■ **RECORDS SHOWN**:
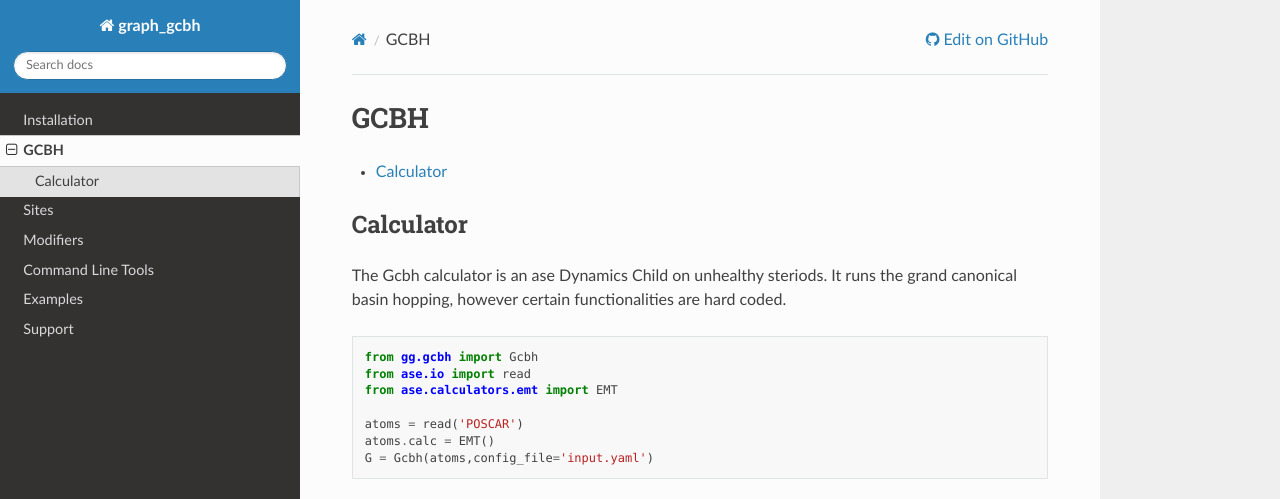
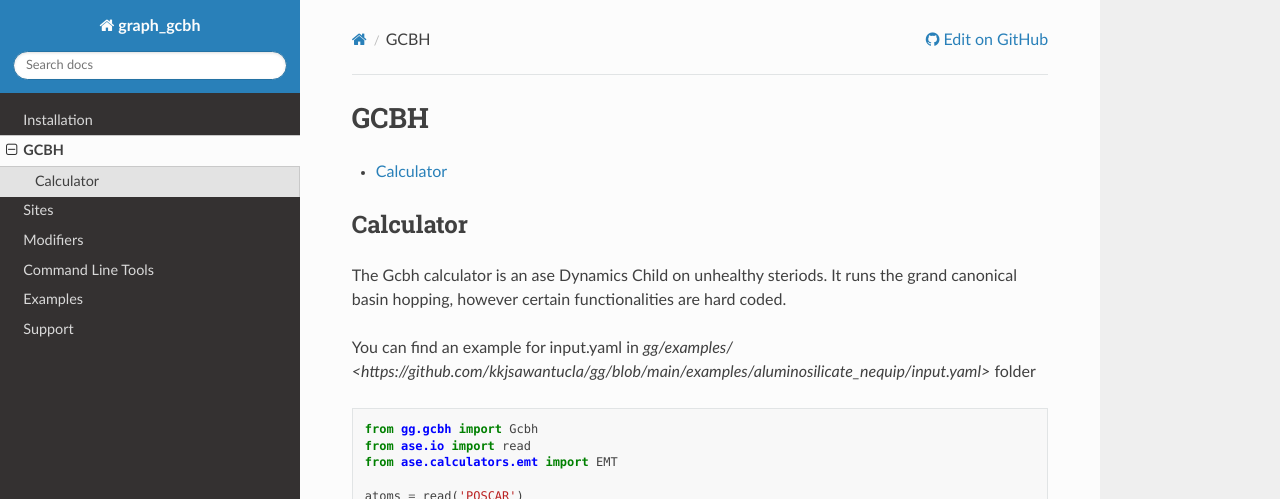
Before and after one commit to kkjsawantucla/gg, a Sphinx documentation site: the page built from docs/source/GCBH.rst, in a window 1280 px wide, cut to the strip 0-499 px from the top of the page. Built offline with Sphinx 7.4.7 and the Read the Docs theme 3.1.0, drawn with Linux system fonts in a browser that asks for light colours.

Commit message:
Update GCBH.rst

```diff
--- a/docs/source/GCBH.rst
+++ b/docs/source/GCBH.rst
@@ -7,6 +7,8 @@ GCBH
 Calculator
 ----------
 The Gcbh calculator is an ase Dynamics Child on unhealthy steriods. It runs the grand canonical basin hopping, however certain functionalities are hard coded.
+
+You can find an example for input.yaml in `gg/examples/ <https://github.com/kkjsawantucla/gg/blob/main/examples/aluminosilicate_nequip/input.yaml>` folder
 
 .. code-block:: python
 
```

■ **PROBLEM TO WORK ON**: Filter the entries by the string "source" and copy each matching line.

■ **ANSWER SPACE**:
Before and after one commit to kkjsawantucla/gg, a Sphinx documentation site: the page built from docs/source/GCBH.rst, in a window 1280 px wide, cut to the strip 0-499 px from the top of the page. Built offline with Sphinx 7.4.7 and the Read the Docs theme 3.1.0, drawn with Linux system fonts in a browser that asks for light colours.
--- a/docs/source/GCBH.rst
+++ b/docs/source/GCBH.rst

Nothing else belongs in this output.